In fact, it cn account for up to 85 percent of the reason people buy one product over another, according to the Color Marketing Group, a professional organization for color designers in Alexandria, Va.
Color’s influence on consumer behavior isn’t confined to just merchandise. The colors surrounding customers while they’re shopping also can influence whether they make a purchase. “Colors in a store format can create different emotions and store retailers can use that,” says Rich Kizer, a St. Charles, Ill.-based retail design consultant.
Here are five ways store colors can affect the shopping experience and help turn browsers into buyers:
۱. Tell a story with color. Rather than simply select colors you like, it can be more effective to start with a theme and choose colors that represent that concept. For example, you could capture the essence of the beach with colors reminiscent of sand, water and sunshine. That would transport customers to an environment they associate with relaxation and enjoyment and make them want to stick around your shop longer.
“There are hardwires we have about colors,” says Jill Morton, a Honolulu-based color psychologist and brand identity expert. “Blue is associated with water, green with grass, red is fire.”
When Jennifer Albaugh chose a color scheme for Quiltique, her Henderson, Nev., sewing and quilting supply shop, she first decided on the theme of antique gardens. This prompted her to find colors that suggested garden spaces, rather than pick random paint swatches at the hardware store. She painted her walls celery green and used a brick red accent to call to mind foliage and garden pots.
Accessories from the Heart in Oswego, Ore., uses a burnt orange color for the walls and floor to create a warm, welcoming environment.
۲. Comfort and calm customers. Warm colors like oranges and browns are inviting and reassuring to shoppers, while cooling colors like green and blue can have a calming effect, says Georganne Bender, a partner and retail consultant with Rich Kizer.
“Orange makes you happy,” she says. And happy customers are more likely to linger longer in your store. When Carol Winston moved her Lake Oswego, Ore., women’s shop, Accessories From The Heart,

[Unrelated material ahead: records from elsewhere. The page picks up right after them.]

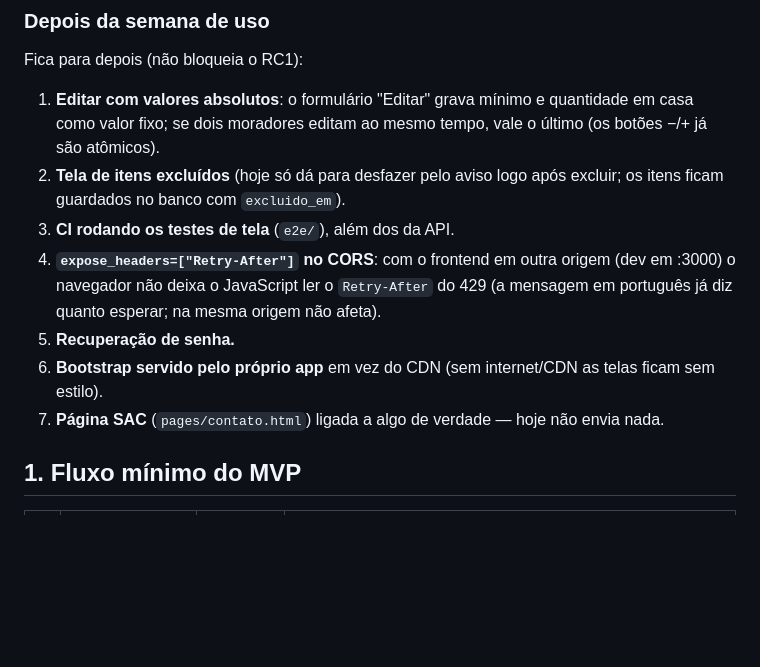
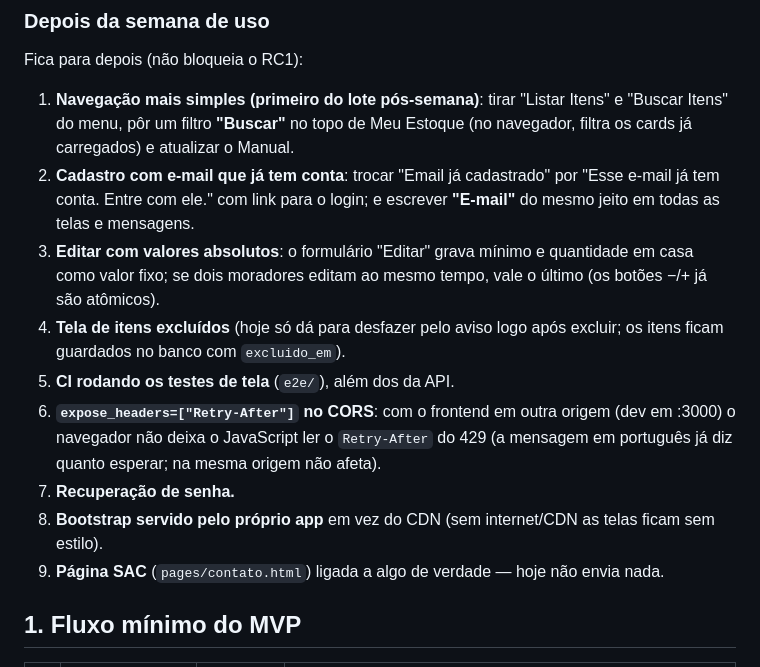
Before and after one commit to SafeMantella/STOCK-Estoque-Inteligente, a Markdown page: MVP.md, the part around the change. GitHub-like rendering; blank space fills up the shorter version.

Commit message:
docs(mvp): pós-semana — menu sem Listar/Buscar + filtro em Meu Estoque; copy de e-mail já cadastrado

```diff
--- a/MVP.md
+++ b/MVP.md
@@ -32,16 +32,20 @@ começando vazia).
 
 Fica para depois (não bloqueia o RC1):
 
-1. **Editar com valores absolutos**: o formulário "Editar" grava mínimo e quantidade em casa como valor fixo; se dois
+1. **Navegação mais simples (primeiro do lote pós-semana)**: tirar "Listar Itens" e "Buscar Itens" do menu, pôr um
+   filtro **"Buscar"** no topo de Meu Estoque (no navegador, filtra os cards já carregados) e atualizar o Manual.
+2. **Cadastro com e-mail que já tem conta**: trocar "Email já cadastrado" por "Esse e-mail já tem conta. Entre com
+   ele." com link para o login; e escrever **"E-mail"** do mesmo jeito em todas as telas e mensagens.
+3. **Editar com valores absolutos**: o formulário "Editar" grava mínimo e quantidade em casa como valor fixo; se dois
    moradores editam ao mesmo tempo, vale o último (os botões −/+ já são atômicos).
-2. **Tela de itens excluídos** (hoje só dá para desfazer pelo aviso logo após excluir; os itens ficam guardados no
+4. **Tela de itens excluídos** (hoje só dá para desfazer pelo aviso logo após excluir; os itens ficam guardados no
    banco com `excluido_em`).
-3. **CI rodando os testes de tela** (`e2e/`), além dos da API.
-4. **`expose_headers=["Retry-After"]` no CORS**: com o frontend em outra origem (dev em :3000) o navegador não deixa o
+5. **CI rodando os testes de tela** (`e2e/`), além dos da API.
+6. **`expose_headers=["Retry-After"]` no CORS**: com o frontend em outra origem (dev em :3000) o navegador não deixa o
    JavaScript ler o `Retry-After` do 429 (a mensagem em português já diz quanto esperar; na mesma origem não afeta).
-5. **Recuperação de senha.**
-6. **Bootstrap servido pelo próprio app** em vez do CDN (sem internet/CDN as telas ficam sem estilo).
-7. **Página SAC** (`pages/contato.html`) ligada a algo de verdade — hoje não envia nada.
+7. **Recuperação de senha.**
+8. **Bootstrap servido pelo próprio app** em vez do CDN (sem internet/CDN as telas ficam sem estilo).
+9. **Página SAC** (`pages/contato.html`) ligada a algo de verdade — hoje não envia nada.
 
 ## 1. Fluxo mínimo do MVP
 
```
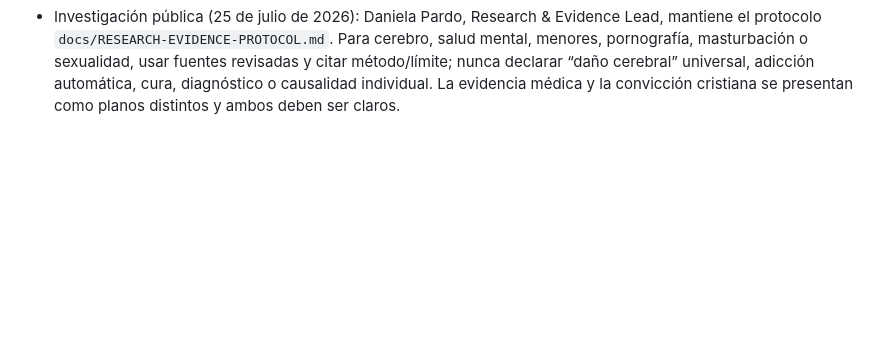
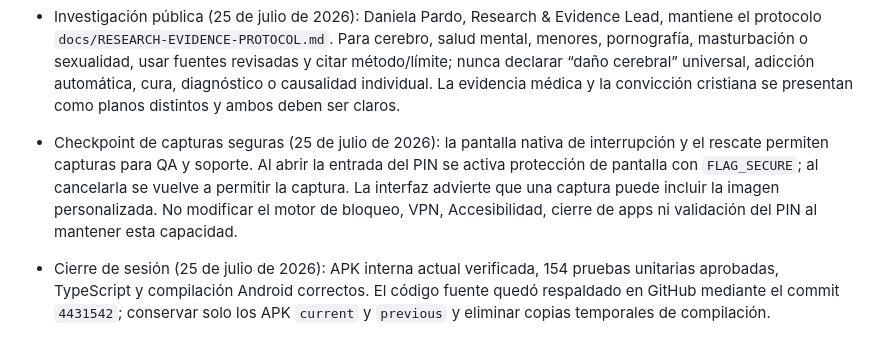
Before and after one commit to adminclean4jesus-lang/clean4jesus, a Markdown page: docs/DIRECTIVAS-CLEAN4JESUS.md, the part around the change. Drawn GitHub-style; blank space fills up the shorter version.

Commit message:
docs: cerrar sesion de capturas seguras (2026-07-25)

```diff
--- a/docs/DIRECTIVAS-CLEAN4JESUS.md
+++ b/docs/DIRECTIVAS-CLEAN4JESUS.md
@@ -397,3 +397,5 @@ Para pruebas en celular, seguir `docs/TESTING-CELULAR.md`.
 - Antes de activar App Store Connect, mantener actualizado `docs/IOS-APP-STORE-PREPARATION.md` con copy, URLs, mapa de privacidad, capturas requeridas y plan de TestFlight. Es una guia de preparacion: el titular completa y confirma los cuestionarios legales y clasificaciones dentro de Apple.
 - Landing oficial (25 de julio de 2026): `clean4jesus.com` se construye mediante `npm run landing:build` y se despliega con `npm run landing:deploy` solo tras aprobacion explicita del CEO. No publicar QR, enlace de descarga, afirmacion de disponibilidad, estadistica sanitaria o promesa de proteccion perfecta sin URL real, fuente verificable y revision de Growth/Legal. Todo copy sobre pornografia debe distinguir asociacion de causalidad y evitar diagnosticos, miedo o vergüenza.
 - Investigación pública (25 de julio de 2026): Daniela Pardo, Research & Evidence Lead, mantiene el protocolo `docs/RESEARCH-EVIDENCE-PROTOCOL.md`. Para cerebro, salud mental, menores, pornografía, masturbación o sexualidad, usar fuentes revisadas y citar método/límite; nunca declarar “daño cerebral” universal, adicción automática, cura, diagnóstico o causalidad individual. La evidencia médica y la convicción cristiana se presentan como planos distintos y ambos deben ser claros.
+- Checkpoint de capturas seguras (25 de julio de 2026): la pantalla nativa de interrupción y el rescate permiten capturas para QA y soporte. Al abrir la entrada del PIN se activa protección de pantalla con `FLAG_SECURE`; al cancelarla se vuelve a permitir la captura. La interfaz advierte que una captura puede incluir la imagen personalizada. No modificar el motor de bloqueo, VPN, Accesibilidad, cierre de apps ni validación del PIN al mantener esta capacidad.
+- Cierre de sesión (25 de julio de 2026): APK interna actual verificada, 154 pruebas unitarias aprobadas, TypeScript y compilación Android correctos. El código fuente quedó respaldado en GitHub mediante el commit `4431542`; conservar solo los APK `current` y `previous` y eliminar copias temporales de compilación.
```
Also changed, not shown: docs/ROADMAP-CLEAN4JESUS-2026-06-15.md (+14 -0 lines), docs/VERSION-HISTORY.md (+7 -0 lines).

to a new location, she decided to change the white walls to burnt orange. At night, under the store’s halogen lighting, the interior gives off a warm calming glow.
“When it gets dark, the store looks like a jewelry box,” Winston says. “It’s really inviting.”